— Exercise —
Beginning with the line that holds "ggplot(iris, aes(x = Petal.Length)) +" and ending with the last line below, please copy every line exactly, add nothing, and leave out the pictures.

[[ Source records open ]]

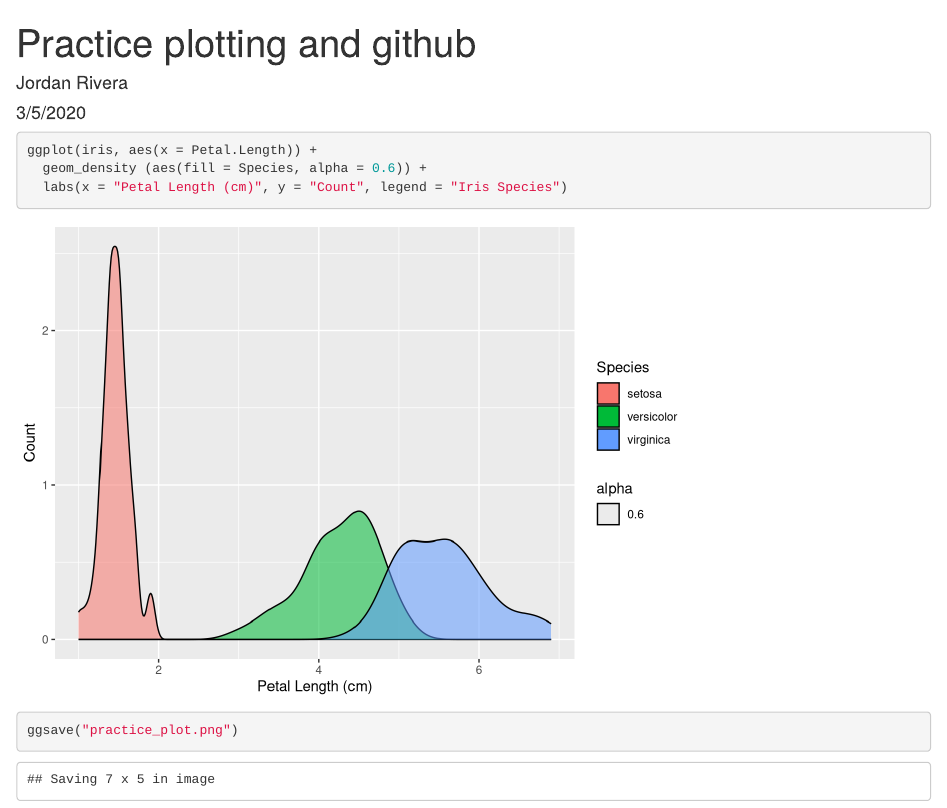
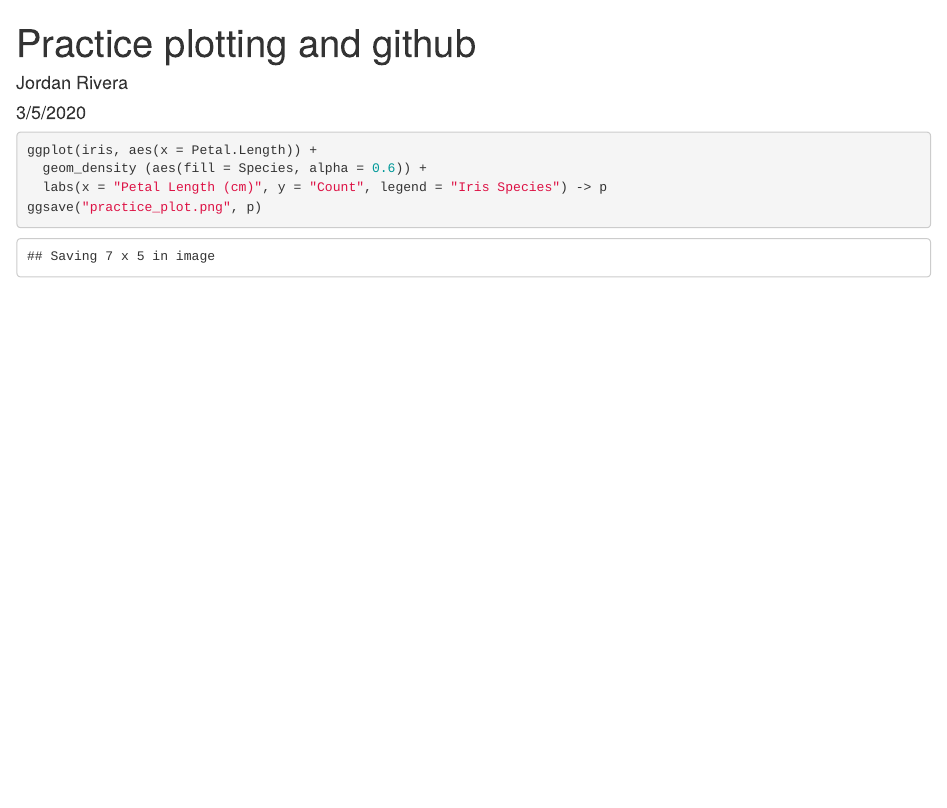
Before and after one commit to riveradaj7/my_first_repo, an R Markdown document (practice_plot_github.Rmd): the page in a window 1100 px wide, from its top. Rendered offline with R 4.5, knitr and Pandoc, with nearby package versions.

````diff
--- a/practice_plot_github.Rmd
+++ b/practice_plot_github.Rmd
@@ -16,8 +16,8 @@
 ```{r}
 ggplot(iris, aes(x = Petal.Length)) +
   geom_density (aes(fill = Species, alpha = 0.6)) +
-  labs(x = "Petal Length (cm)", y = "Count", legend = "Iris Species")
-ggsave("practice_plot.png")
+  labs(x = "Petal Length (cm)", y = "Count", legend = "Iris Species") -> p
+ggsave("practice_plot.png", p)
 
 
 ```{r pressure, echo=FALSE}
````
Also changed, not shown: practice_plot.png, practice_plot_github.html.
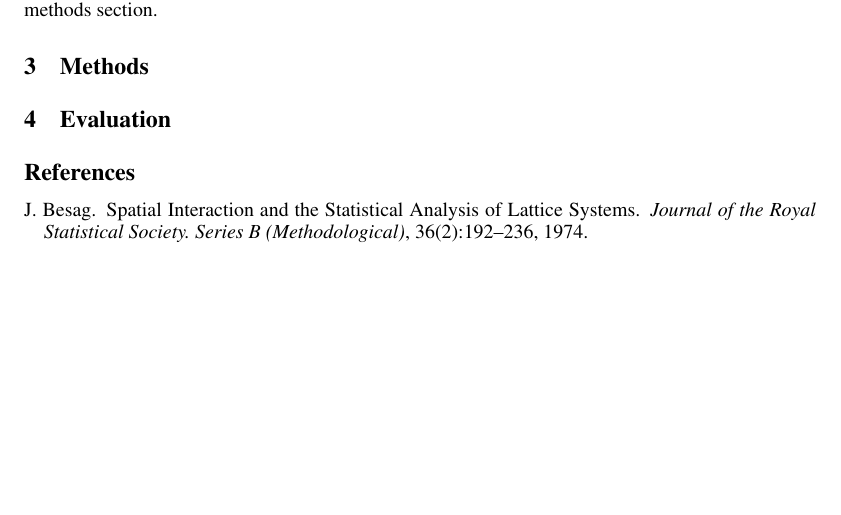
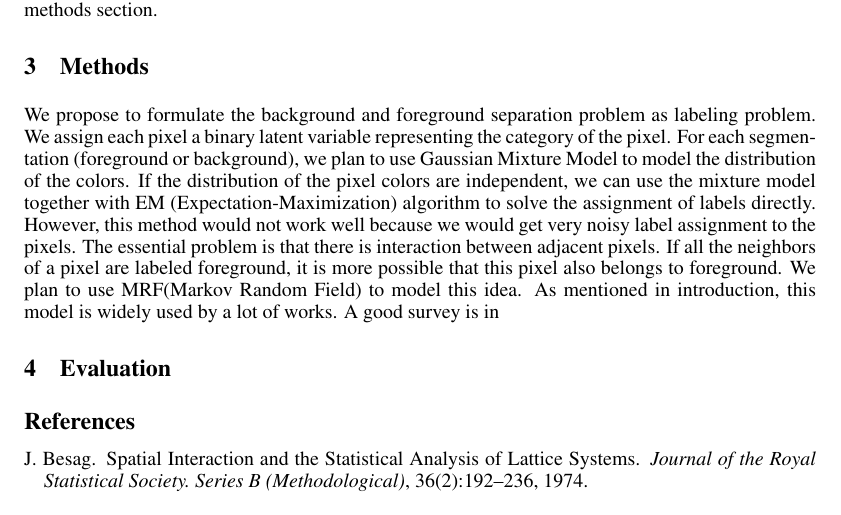
Before and after one commit to siyuliu/cos424, a LaTeX document (doc/proposal/proposal.tex): part of page 2 of 2, cut so that both start at the same text. Compiled offline with pdfLaTeX.

Commit message:
methods to be continued. I need to sleep now

```diff
--- a/doc/proposal/proposal.tex
+++ b/doc/proposal/proposal.tex
@@ -71,6 +71,22 @@ computing issue will be discussed in the methods section.
 
 \section{Methods}
 
+We propose to formulate the background and foreground separation
+problem as labeling problem. We assign each pixel a binary latent
+variable representing the category of the pixel. For each
+segmentation (foreground or background), we plan to use Gaussian Mixture Model to model the
+distribution of the colors. If the distribution of the pixel colors
+are independent, we can use the mixture model together with EM
+(Expectation-Maximization) algorithm to solve the assignment of labels
+directly. However, this method would not work well because we would
+get very noisy label assignment to the pixels. The essential problem
+is that there is interaction between adjacent pixels. If all the
+neighbors of a pixel are labeled foreground, it is more possible that
+this pixel also belongs to foreground. We plan to
+use MRF(Markov Random Field) to model this idea. As mentioned in
+introduction, this model is widely used by a lot of works. A good
+survey is in~\citep{{Szeliski2008Comparative}.
+
 \section{Evaluation}
 
 
```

[[ Source records closed ]]

— Result for this task —
 ggplot(iris, aes(x = Petal.Length)) +
   geom_density (aes(fill = Species, alpha = 0.6)) +
-  labs(x = "Petal Length (cm)", y = "Count", legend = "Iris Species")
-ggsave("practice_plot.png")
+  labs(x = "Petal Length (cm)", y = "Count", legend = "Iris Species") -> p
+ggsave("practice_plot.png", p)
 
 
 ```{r pressure, echo=FALSE}
````
Also changed, not shown: practice_plot.png, practice_plot_github.html.
Before and after one commit to siyuliu/cos424, a LaTeX document (doc/proposal/proposal.tex): part of page 2 of 2, cut so that both start at the same text. Compiled offline with pdfLaTeX.

Commit message:
methods to be continued. I need to sleep now

```diff
--- a/doc/proposal/proposal.tex
+++ b/doc/proposal/proposal.tex
@@ -71,6 +71,22 @@ computing issue will be discussed in the methods section.
 
 \section{Methods}
 
+We propose to formulate the background and foreground separation
+problem as labeling problem. We assign each pixel a binary latent
+variable representing the category of the pixel. For each
+segmentation (foreground or background), we plan to use Gaussian Mixture Model to model the
+distribution of the colors. If the distribution of the pixel colors
+are independent, we can use the mixture model together with EM
+(Expectation-Maximization) algorithm to solve the assignment of labels
+directly. However, this method would not work well because we would
+get very noisy label assignment to the pixels. The essential problem
+is that there is interaction between adjacent pixels. If all the
+neighbors of a pixel are labeled foreground, it is more possible that
+this pixel also belongs to foreground. We plan to
+use MRF(Markov Random Field) to model this idea. As mentioned in
+introduction, this model is widely used by a lot of works. A good
+survey is in~\citep{{Szeliski2008Comparative}.
+
 \section{Evaluation}
 
 
```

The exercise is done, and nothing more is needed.